=== Entries shown ===
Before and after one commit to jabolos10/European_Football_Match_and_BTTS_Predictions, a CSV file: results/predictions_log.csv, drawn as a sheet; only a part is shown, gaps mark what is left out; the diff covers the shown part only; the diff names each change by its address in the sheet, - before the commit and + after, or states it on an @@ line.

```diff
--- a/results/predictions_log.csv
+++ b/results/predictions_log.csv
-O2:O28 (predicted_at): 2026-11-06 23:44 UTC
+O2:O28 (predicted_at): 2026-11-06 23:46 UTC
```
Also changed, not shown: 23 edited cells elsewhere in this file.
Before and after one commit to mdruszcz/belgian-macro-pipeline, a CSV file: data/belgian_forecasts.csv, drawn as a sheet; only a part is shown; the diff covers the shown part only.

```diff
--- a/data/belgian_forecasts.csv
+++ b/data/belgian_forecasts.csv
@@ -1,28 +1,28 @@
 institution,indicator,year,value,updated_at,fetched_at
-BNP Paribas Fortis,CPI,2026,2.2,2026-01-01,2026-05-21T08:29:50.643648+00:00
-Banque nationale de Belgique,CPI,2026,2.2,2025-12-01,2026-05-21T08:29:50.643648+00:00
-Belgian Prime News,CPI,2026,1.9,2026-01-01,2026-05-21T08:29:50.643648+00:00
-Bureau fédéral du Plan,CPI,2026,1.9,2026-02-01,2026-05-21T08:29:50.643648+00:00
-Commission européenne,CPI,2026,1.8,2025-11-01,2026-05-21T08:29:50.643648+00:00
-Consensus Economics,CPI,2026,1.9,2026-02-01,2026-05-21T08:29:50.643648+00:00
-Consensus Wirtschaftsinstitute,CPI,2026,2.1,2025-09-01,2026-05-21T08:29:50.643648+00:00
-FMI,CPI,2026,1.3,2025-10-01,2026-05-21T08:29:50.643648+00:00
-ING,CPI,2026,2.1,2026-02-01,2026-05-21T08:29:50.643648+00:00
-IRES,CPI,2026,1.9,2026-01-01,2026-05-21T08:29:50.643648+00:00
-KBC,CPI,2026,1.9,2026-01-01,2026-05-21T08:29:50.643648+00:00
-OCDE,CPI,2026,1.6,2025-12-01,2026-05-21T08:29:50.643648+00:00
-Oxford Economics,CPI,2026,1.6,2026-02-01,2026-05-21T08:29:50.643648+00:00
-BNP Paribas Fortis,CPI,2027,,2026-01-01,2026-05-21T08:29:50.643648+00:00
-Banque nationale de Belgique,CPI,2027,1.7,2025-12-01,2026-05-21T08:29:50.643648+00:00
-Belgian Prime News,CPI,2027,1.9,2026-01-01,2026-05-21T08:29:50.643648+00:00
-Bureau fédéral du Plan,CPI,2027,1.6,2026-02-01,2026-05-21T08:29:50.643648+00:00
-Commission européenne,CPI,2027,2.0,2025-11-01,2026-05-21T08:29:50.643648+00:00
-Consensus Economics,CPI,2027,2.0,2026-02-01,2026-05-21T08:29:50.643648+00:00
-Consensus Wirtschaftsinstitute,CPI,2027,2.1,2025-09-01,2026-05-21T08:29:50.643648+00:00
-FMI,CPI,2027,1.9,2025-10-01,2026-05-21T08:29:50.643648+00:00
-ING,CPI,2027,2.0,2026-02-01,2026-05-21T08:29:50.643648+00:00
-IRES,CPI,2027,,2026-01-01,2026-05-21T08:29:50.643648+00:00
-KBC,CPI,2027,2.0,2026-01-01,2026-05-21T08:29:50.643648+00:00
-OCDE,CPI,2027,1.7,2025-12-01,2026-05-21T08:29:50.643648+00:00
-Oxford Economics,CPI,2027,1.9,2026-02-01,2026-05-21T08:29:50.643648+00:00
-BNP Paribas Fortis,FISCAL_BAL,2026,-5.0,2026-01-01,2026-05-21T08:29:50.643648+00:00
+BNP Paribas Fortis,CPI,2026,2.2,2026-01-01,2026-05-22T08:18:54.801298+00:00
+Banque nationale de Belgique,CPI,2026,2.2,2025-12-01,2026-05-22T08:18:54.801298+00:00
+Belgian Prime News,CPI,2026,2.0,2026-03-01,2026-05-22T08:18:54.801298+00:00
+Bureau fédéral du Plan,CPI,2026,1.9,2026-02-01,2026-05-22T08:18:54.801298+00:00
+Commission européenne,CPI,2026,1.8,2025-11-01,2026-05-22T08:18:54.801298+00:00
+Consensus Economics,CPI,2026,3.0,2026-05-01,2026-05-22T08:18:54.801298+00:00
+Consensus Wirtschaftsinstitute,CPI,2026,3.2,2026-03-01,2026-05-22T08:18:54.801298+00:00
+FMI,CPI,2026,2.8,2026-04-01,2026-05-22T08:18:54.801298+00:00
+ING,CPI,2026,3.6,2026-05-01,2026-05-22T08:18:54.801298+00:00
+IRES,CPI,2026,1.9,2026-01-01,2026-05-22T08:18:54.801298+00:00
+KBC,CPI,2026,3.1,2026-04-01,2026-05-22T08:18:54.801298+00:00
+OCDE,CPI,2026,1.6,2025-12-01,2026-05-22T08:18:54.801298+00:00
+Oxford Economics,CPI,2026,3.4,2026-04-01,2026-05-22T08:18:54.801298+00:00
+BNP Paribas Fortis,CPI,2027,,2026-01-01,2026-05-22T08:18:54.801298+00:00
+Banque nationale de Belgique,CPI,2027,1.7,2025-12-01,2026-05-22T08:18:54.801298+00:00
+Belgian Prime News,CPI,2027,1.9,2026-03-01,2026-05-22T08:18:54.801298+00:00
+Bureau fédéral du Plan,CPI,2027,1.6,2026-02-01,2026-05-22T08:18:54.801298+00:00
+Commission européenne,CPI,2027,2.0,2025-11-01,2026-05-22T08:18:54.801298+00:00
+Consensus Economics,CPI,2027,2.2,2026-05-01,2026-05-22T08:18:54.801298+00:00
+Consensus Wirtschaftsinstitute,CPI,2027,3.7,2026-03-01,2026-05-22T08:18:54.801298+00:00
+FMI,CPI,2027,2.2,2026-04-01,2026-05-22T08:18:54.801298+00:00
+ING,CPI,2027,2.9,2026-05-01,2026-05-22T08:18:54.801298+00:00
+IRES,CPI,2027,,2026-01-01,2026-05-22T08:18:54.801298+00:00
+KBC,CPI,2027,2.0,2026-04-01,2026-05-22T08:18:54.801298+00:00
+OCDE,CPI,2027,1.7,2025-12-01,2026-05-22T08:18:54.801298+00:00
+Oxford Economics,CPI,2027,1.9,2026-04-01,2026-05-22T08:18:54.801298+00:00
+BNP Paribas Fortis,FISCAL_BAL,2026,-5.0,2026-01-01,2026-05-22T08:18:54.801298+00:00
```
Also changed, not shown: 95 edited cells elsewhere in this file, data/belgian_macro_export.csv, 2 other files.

=== Work instructions ===
Repeat back the listing above exactly, including every line.

=== Answer to the exercise ===
Before and after one commit to jabolos10/European_Football_Match_and_BTTS_Predictions, a CSV file: results/predictions_log.csv, drawn as a sheet; only a part is shown, gaps mark what is left out; the diff covers the shown part only; the diff names each change by its address in the sheet, - before the commit and + after, or states it on an @@ line.

```diff
--- a/results/predictions_log.csv
+++ b/results/predictions_log.csv
-O2:O28 (predicted_at): 2026-11-06 23:44 UTC
+O2:O28 (predicted_at): 2026-11-06 23:46 UTC
```
Also changed, not shown: 23 edited cells elsewhere in this file.
Before and after one commit to mdruszcz/belgian-macro-pipeline, a CSV file: data/belgian_forecasts.csv, drawn as a sheet; only a part is shown; the diff covers the shown part only.

```diff
--- a/data/belgian_forecasts.csv
+++ b/data/belgian_forecasts.csv
@@ -1,28 +1,28 @@
 institution,indicator,year,value,updated_at,fetched_at
-BNP Paribas Fortis,CPI,2026,2.2,2026-01-01,2026-05-21T08:29:50.643648+00:00
-Banque nationale de Belgique,CPI,2026,2.2,2025-12-01,2026-05-21T08:29:50.643648+00:00
-Belgian Prime News,CPI,2026,1.9,2026-01-01,2026-05-21T08:29:50.643648+00:00
-Bureau fédéral du Plan,CPI,2026,1.9,2026-02-01,2026-05-21T08:29:50.643648+00:00
-Commission européenne,CPI,2026,1.8,2025-11-01,2026-05-21T08:29:50.643648+00:00
-Consensus Economics,CPI,2026,1.9,2026-02-01,2026-05-21T08:29:50.643648+00:00
-Consensus Wirtschaftsinstitute,CPI,2026,2.1,2025-09-01,2026-05-21T08:29:50.643648+00:00
-FMI,CPI,2026,1.3,2025-10-01,2026-05-21T08:29:50.643648+00:00
-ING,CPI,2026,2.1,2026-02-01,2026-05-21T08:29:50.643648+00:00
-IRES,CPI,2026,1.9,2026-01-01,2026-05-21T08:29:50.643648+00:00
-KBC,CPI,2026,1.9,2026-01-01,2026-05-21T08:29:50.643648+00:00
-OCDE,CPI,2026,1.6,2025-12-01,2026-05-21T08:29:50.643648+00:00
-Oxford Economics,CPI,2026,1.6,2026-02-01,2026-05-21T08:29:50.643648+00:00
-BNP Paribas Fortis,CPI,2027,,2026-01-01,2026-05-21T08:29:50.643648+00:00
-Banque nationale de Belgique,CPI,2027,1.7,2025-12-01,2026-05-21T08:29:50.643648+00:00
-Belgian Prime News,CPI,2027,1.9,2026-01-01,2026-05-21T08:29:50.643648+00:00
-Bureau fédéral du Plan,CPI,2027,1.6,2026-02-01,2026-05-21T08:29:50.643648+00:00
-Commission européenne,CPI,2027,2.0,2025-11-01,2026-05-21T08:29:50.643648+00:00
-Consensus Economics,CPI,2027,2.0,2026-02-01,2026-05-21T08:29:50.643648+00:00
-Consensus Wirtschaftsinstitute,CPI,2027,2.1,2025-09-01,2026-05-21T08:29:50.643648+00:00
-FMI,CPI,2027,1.9,2025-10-01,2026-05-21T08:29:50.643648+00:00
-ING,CPI,2027,2.0,2026-02-01,2026-05-21T08:29:50.643648+00:00
-IRES,CPI,2027,,2026-01-01,2026-05-21T08:29:50.643648+00:00
-KBC,CPI,2027,2.0,2026-01-01,2026-05-21T08:29:50.643648+00:00
-OCDE,CPI,2027,1.7,2025-12-01,2026-05-21T08:29:50.643648+00:00
-Oxford Economics,CPI,2027,1.9,2026-02-01,2026-05-21T08:29:50.643648+00:00
-BNP Paribas Fortis,FISCAL_BAL,2026,-5.0,2026-01-01,2026-05-21T08:29:50.643648+00:00
+BNP Paribas Fortis,CPI,2026,2.2,2026-01-01,2026-05-22T08:18:54.801298+00:00
+Banque nationale de Belgique,CPI,2026,2.2,2025-12-01,2026-05-22T08:18:54.801298+00:00
+Belgian Prime News,CPI,2026,2.0,2026-03-01,2026-05-22T08:18:54.801298+00:00
+Bureau fédéral du Plan,CPI,2026,1.9,2026-02-01,2026-05-22T08:18:54.801298+00:00
+Commission européenne,CPI,2026,1.8,2025-11-01,2026-05-22T08:18:54.801298+00:00
+Consensus Economics,CPI,2026,3.0,2026-05-01,2026-05-22T08:18:54.801298+00:00
+Consensus Wirtschaftsinstitute,CPI,2026,3.2,2026-03-01,2026-05-22T08:18:54.801298+00:00
+FMI,CPI,2026,2.8,2026-04-01,2026-05-22T08:18:54.801298+00:00
+ING,CPI,2026,3.6,2026-05-01,2026-05-22T08:18:54.801298+00:00
+IRES,CPI,2026,1.9,2026-01-01,2026-05-22T08:18:54.801298+00:00
+KBC,CPI,2026,3.1,2026-04-01,2026-05-22T08:18:54.801298+00:00
+OCDE,CPI,2026,1.6,2025-12-01,2026-05-22T08:18:54.801298+00:00
+Oxford Economics,CPI,2026,3.4,2026-04-01,2026-05-22T08:18:54.801298+00:00
+BNP Paribas Fortis,CPI,2027,,2026-01-01,2026-05-22T08:18:54.801298+00:00
+Banque nationale de Belgique,CPI,2027,1.7,2025-12-01,2026-05-22T08:18:54.801298+00:00
+Belgian Prime News,CPI,2027,1.9,2026-03-01,2026-05-22T08:18:54.801298+00:00
+Bureau fédéral du Plan,CPI,2027,1.6,2026-02-01,2026-05-22T08:18:54.801298+00:00
+Commission européenne,CPI,2027,2.0,2025-11-01,2026-05-22T08:18:54.801298+00:00
+Consensus Economics,CPI,2027,2.2,2026-05-01,2026-05-22T08:18:54.801298+00:00
+Consensus Wirtschaftsinstitute,CPI,2027,3.7,2026-03-01,2026-05-22T08:18:54.801298+00:00
+FMI,CPI,2027,2.2,2026-04-01,2026-05-22T08:18:54.801298+00:00
+ING,CPI,2027,2.9,2026-05-01,2026-05-22T08:18:54.801298+00:00
+IRES,CPI,2027,,2026-01-01,2026-05-22T08:18:54.801298+00:00
+KBC,CPI,2027,2.0,2026-04-01,2026-05-22T08:18:54.801298+00:00
+OCDE,CPI,2027,1.7,2025-12-01,2026-05-22T08:18:54.801298+00:00
+Oxford Economics,CPI,2027,1.9,2026-04-01,2026-05-22T08:18:54.801298+00:00
+BNP Paribas Fortis,FISCAL_BAL,2026,-5.0,2026-01-01,2026-05-22T08:18:54.801298+00:00
```
Also changed, not shown: 95 edited cells elsewhere in this file, data/belgian_macro_export.csv, 2 other files.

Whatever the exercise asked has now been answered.